- Opening Delimiter -
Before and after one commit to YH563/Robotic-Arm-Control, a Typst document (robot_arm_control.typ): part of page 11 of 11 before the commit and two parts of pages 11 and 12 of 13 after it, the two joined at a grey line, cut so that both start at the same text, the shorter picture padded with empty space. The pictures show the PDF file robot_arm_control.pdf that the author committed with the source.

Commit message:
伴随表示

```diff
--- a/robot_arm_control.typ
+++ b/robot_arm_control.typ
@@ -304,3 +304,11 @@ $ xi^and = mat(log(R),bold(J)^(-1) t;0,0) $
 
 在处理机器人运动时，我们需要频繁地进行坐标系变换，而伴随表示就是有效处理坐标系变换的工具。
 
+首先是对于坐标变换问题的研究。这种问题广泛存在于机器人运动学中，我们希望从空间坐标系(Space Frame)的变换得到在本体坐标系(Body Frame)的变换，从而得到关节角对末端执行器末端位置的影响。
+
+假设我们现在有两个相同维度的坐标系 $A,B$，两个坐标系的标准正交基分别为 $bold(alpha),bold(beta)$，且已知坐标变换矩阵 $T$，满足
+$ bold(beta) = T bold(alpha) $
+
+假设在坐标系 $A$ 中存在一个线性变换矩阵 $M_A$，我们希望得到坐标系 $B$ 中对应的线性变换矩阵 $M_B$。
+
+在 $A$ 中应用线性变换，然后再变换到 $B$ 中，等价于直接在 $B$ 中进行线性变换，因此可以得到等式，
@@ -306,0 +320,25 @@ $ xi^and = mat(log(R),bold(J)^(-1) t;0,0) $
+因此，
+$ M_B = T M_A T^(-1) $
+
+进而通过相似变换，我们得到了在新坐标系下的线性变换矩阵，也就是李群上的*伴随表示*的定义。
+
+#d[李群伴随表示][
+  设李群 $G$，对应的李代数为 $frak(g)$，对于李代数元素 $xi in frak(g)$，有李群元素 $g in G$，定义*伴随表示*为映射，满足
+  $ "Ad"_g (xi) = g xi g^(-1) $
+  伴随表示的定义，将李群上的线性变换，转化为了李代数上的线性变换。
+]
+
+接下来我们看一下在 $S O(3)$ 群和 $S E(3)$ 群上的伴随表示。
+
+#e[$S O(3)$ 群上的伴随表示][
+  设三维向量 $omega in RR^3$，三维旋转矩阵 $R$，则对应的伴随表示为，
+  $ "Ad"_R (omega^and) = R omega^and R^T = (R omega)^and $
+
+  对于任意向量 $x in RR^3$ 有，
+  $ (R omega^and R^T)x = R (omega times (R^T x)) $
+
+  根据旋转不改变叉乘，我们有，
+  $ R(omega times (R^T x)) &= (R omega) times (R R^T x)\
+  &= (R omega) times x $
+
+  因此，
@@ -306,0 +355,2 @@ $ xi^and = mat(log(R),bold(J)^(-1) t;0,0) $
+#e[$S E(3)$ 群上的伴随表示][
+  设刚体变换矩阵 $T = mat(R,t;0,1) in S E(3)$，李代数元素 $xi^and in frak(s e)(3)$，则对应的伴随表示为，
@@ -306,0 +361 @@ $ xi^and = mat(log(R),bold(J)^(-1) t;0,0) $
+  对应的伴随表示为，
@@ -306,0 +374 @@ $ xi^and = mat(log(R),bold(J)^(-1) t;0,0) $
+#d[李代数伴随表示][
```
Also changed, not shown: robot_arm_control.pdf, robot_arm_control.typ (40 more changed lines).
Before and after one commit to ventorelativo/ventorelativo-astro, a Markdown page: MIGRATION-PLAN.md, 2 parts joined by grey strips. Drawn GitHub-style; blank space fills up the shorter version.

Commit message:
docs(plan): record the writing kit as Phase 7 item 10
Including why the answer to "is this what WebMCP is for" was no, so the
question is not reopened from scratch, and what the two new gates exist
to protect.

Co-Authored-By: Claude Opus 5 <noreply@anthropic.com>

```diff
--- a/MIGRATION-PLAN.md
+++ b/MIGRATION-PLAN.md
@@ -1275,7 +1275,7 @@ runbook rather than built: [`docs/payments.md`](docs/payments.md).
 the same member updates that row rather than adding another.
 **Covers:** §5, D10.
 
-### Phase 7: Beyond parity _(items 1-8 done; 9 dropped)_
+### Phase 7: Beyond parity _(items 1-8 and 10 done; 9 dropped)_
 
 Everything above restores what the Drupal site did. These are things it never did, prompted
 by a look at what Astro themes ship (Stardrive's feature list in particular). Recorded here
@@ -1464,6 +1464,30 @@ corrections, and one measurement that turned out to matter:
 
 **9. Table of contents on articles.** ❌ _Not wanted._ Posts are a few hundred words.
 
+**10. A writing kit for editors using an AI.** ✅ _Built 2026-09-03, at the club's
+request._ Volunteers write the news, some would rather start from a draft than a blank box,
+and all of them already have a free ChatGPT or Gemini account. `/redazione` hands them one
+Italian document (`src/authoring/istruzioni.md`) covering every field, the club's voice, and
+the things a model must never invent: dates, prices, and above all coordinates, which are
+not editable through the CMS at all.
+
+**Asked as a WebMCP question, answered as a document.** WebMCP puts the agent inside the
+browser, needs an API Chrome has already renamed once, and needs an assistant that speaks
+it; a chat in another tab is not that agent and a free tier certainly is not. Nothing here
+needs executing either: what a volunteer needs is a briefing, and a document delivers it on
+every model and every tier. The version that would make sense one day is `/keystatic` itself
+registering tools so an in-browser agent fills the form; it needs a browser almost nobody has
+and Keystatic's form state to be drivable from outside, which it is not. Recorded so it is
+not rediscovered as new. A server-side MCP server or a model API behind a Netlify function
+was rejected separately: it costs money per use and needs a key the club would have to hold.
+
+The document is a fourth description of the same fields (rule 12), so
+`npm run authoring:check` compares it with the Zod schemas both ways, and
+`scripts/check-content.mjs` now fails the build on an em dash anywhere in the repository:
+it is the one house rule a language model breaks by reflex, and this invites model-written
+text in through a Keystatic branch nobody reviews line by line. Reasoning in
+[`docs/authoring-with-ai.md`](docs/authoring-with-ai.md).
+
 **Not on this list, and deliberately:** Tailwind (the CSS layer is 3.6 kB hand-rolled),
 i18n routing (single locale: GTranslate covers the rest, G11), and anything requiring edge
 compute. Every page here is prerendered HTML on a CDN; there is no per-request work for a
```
- Closing Delimiter -
Task item:
Please find every line in the records above that holds the word "what" and copy it.

Answer to this exercise:
Including why the answer to "is this what WebMCP is for" was no, so the
question is not reopened from scratch, and what the two new gates exist
 Everything above restores what the Drupal site did. These are things it never did, prompted
 by a look at what Astro themes ship (Stardrive's feature list in particular). Recorded here
+needs executing either: what a volunteer needs is a briefing, and a document delivers it on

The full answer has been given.